April 01, 2013

Southern Africa: A Win-Win-Win Situation

The students at Union Bible Institute eagerly embraced the True Love Waits program, which offers support and encouragement to young people to stay pure in spirit and body.

  • Peer Pressure

    Like teens all over the world, the youth of Southern Africa faces peer pressure to become sexually active before they are married.

  • Schools and Youth Groups

    Many students at Union Bible Institute have taught the True Love Waits programs at their home churches and in Life Skills classes in government schools.

  • Loved by God

    The program offers support and encouragement to young people to stay pure in spirit and body.

The students in our AIDS and the Church class at Union Bible Institute had a choice: write a research paper evaluating abstinence programs, or teach a True Love Waits seminar to a school or youth group. Not surprisingly, they all chose to teach the seminar.

It was a win-win-win situation – they didn’t have to write a paper, we didn’t have to grade it, and 150 young people in six different locations around Pietermaritzburg were challenged to trust Christ as their Savior and to “commit to God, themselves, their country, their family, their friends, their future mate and their children to remain sexually pure” until they marry. Many of them did.

Our students were enthusiastic about the program. After seeing how well the program worked, one student returned to his home church in Durban and taught it again on the weekend. Some will walk alongside their youth using the follow-up materials that emphasize planning for the future, making choices, and saying no to peer pressure.

True Love Waits began in the US in 1993 through the efforts of Jimmy Hester and Richard Ross of LifeWay Christian Resources. Thousands of youth responded to the challenge to make a difference through a commitment to sexual purity. The following year the message was taken to Uganda, where again thousands of youth committed to change the history of their nation through a commitment to abstinence before marriage. At present, there are active True Love Waits programs in many countries throughout Africa and around the world.

The beauty of the seminar is that it is an oral program that can be learned simply by watching and participating. Each concept is presented or reinforced with an attention grabbing activity or object lesson. This makes the values and truths presented very transferrable, and the program has a tendency to “go viral” quickly as others hear about it want to participate.

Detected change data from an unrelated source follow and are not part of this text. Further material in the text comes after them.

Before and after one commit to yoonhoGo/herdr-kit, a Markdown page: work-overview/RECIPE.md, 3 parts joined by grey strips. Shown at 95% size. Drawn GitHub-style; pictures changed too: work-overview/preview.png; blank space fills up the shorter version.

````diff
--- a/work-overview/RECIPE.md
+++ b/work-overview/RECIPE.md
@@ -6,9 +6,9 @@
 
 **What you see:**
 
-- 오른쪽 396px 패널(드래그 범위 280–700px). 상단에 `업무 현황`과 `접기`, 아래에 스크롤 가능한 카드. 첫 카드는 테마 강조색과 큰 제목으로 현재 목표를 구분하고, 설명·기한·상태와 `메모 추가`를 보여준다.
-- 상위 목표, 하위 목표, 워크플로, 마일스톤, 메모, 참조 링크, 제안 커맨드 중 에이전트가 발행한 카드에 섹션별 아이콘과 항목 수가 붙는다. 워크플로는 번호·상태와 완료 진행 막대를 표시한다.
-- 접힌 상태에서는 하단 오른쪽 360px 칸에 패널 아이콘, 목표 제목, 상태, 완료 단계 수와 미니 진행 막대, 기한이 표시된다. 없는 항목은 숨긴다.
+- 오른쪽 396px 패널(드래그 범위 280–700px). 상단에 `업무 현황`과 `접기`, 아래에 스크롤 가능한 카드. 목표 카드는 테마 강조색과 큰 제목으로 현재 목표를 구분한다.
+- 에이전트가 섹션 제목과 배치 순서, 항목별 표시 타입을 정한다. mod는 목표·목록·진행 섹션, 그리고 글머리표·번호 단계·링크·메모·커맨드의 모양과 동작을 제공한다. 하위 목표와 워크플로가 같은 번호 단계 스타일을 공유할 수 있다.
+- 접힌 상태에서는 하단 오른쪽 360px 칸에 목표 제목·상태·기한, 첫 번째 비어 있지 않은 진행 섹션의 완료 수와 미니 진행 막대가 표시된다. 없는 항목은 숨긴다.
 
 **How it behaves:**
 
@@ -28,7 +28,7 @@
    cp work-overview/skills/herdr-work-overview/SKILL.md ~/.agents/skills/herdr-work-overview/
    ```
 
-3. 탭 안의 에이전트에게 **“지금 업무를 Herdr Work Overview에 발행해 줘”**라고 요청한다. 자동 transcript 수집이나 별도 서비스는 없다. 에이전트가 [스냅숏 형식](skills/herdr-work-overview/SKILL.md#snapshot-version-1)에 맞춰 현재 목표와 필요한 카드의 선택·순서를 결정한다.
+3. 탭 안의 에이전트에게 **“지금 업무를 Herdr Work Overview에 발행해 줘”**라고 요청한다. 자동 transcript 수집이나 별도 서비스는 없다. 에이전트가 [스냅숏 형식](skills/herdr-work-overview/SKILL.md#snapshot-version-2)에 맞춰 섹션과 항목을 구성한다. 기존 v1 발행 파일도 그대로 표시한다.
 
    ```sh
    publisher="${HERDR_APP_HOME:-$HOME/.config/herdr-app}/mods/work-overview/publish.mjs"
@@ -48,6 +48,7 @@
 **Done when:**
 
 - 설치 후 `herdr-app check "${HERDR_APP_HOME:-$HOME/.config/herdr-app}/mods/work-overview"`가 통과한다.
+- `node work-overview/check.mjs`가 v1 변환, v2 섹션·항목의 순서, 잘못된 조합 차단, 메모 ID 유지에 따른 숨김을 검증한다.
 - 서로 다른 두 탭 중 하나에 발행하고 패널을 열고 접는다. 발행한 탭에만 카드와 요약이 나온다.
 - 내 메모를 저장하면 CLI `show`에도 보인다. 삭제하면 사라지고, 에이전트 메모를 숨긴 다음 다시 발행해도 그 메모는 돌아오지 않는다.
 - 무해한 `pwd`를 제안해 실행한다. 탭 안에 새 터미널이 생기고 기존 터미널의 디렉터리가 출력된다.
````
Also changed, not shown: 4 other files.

While True Love Waits does inform young people about the dangers of premarital sex through discussions about AIDS and sexually transmitted diseases, the primary focus is to implant in young people the desire to save their best for their future mate and fully enjoy sexual intimacy in marriage the way God intended. They instill hope by insisting that young people are able to wait until marriage, believing that most want to, but may succumb to peer pressure along the way.

In South Africa, the country with the highest number of HIV-positive people in the world, it is exciting to see our students – future leaders in their churches and communities – embrace the True Love Waits program with such enthusiasm. Many have done the program for their home churches and continue to receive requests for more. Recently, a pastor attended the program with his youth group. Afterwards, he motioned to me and confided, “We need this. We pastors need this. We are not used to talking about these things, but our churches need this program. Come teach us, too.”

South Africa desperately needs a generation that is willing to live out biblical principles regarding sexual purity, marriage, and family life and demonstrate Christ’s compassion to the world. True Love Waits is influencing this generation to do so. With God’s help, such a generation has the power to change the future of the country and stop the spread of HIV/AIDS.

-Written by Susan Binion, TEAM missionary in Southern Africa
-Photos by Hershall Wes Spradley and Susan Binion